» Exercise details
The answer must be a bare number: the count of lines below that contain "United".

» Extracted records
****************
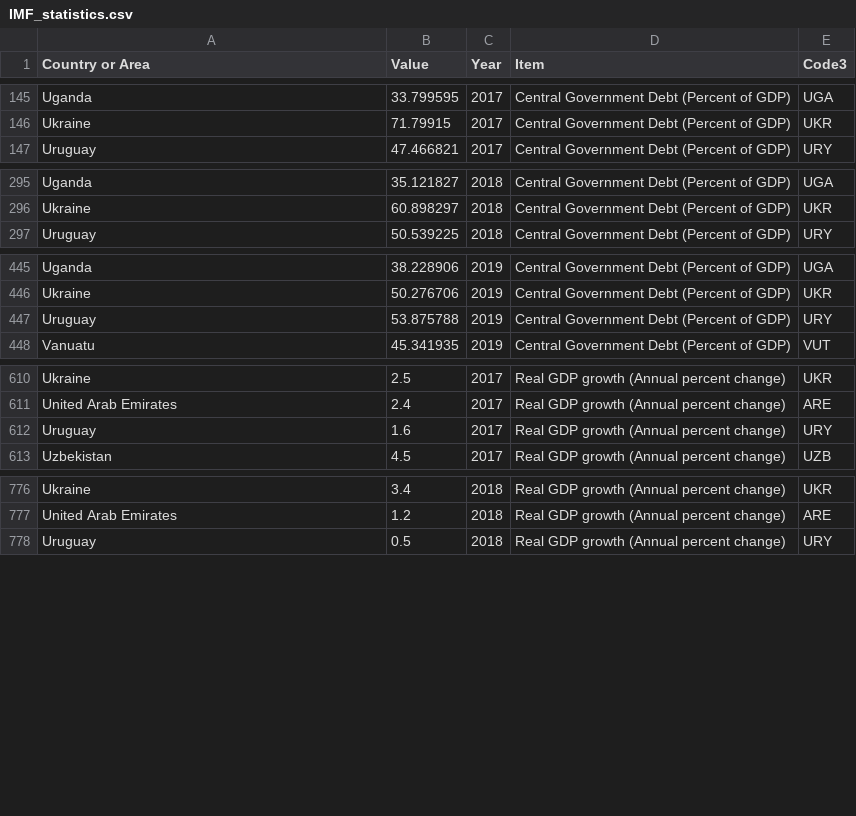
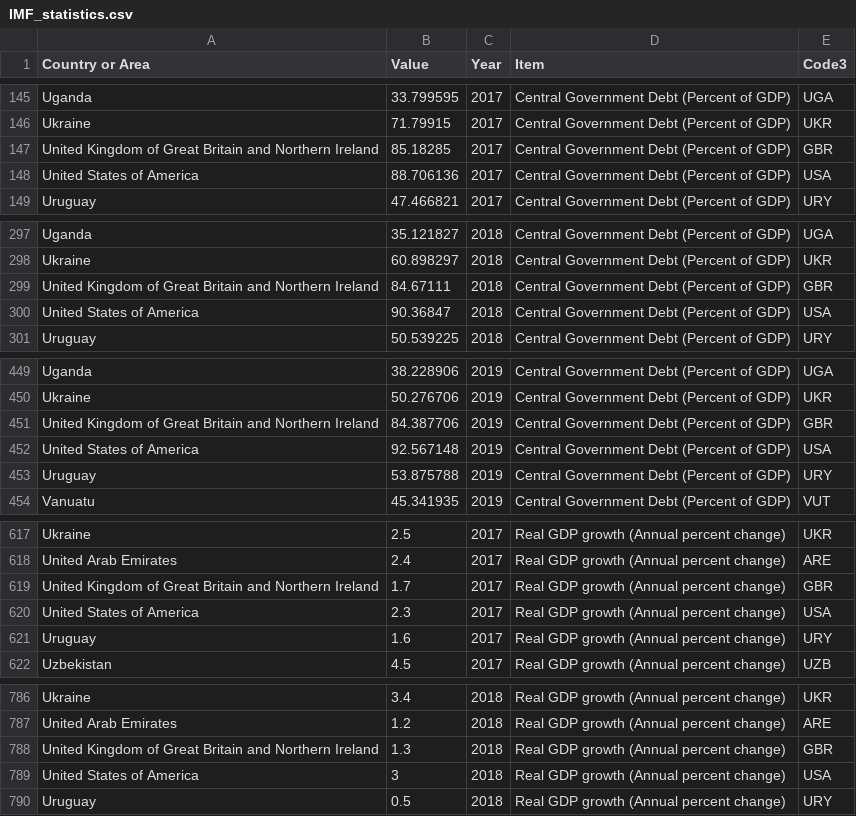
Before and after one commit to vuorenkoski/econRecovery, a CSV file: notebooks/IMF_statistics.csv, drawn as a sheet; only a part is shown, gaps mark what is left out; the diff covers the shown part only; the diff names each change by its address in the sheet, - before the commit and + after, or states it on an @@ line.

```diff
--- a/notebooks/IMF_statistics.csv
+++ b/notebooks/IMF_statistics.csv
+row 147: United Kingdom of Great Britain and Northern Ireland | 85.18285 | 2017 | Central Government Debt (Percent of GDP) | GBR
+row 148: United States of America | 88.706136 | 2017 | Central Government Debt (Percent of GDP) | USA
+row 299: United Kingdom of Great Britain and Northern Ireland | 84.67111 | 2018 | Central Government Debt (Percent of GDP) | GBR
+row 300: United States of America | 90.36847 | 2018 | Central Government Debt (Percent of GDP) | USA
+row 451: United Kingdom of Great Britain and Northern Ireland | 84.387706 | 2019 | Central Government Debt (Percent of GDP) | GBR
+row 452: United States of America | 92.567148 | 2019 | Central Government Debt (Percent of GDP) | USA
+row 619: United Kingdom of Great Britain and Northern Ireland | 1.7 | 2017 | Real GDP growth (Annual percent change) | GBR
+row 620: United States of America | 2.3 | 2017 | Real GDP growth (Annual percent change) | USA
+row 788: United Kingdom of Great Britain and Northern Ireland | 1.3 | 2018 | Real GDP growth (Annual percent change) | GBR
+row 789: United States of America | 3 | 2018 | Real GDP growth (Annual percent change) | USA
```
Also changed, not shown: 26 added rows elsewhere in this file, notebooks/Combined_statistics.csv, 5 other files.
****************
» Task response
10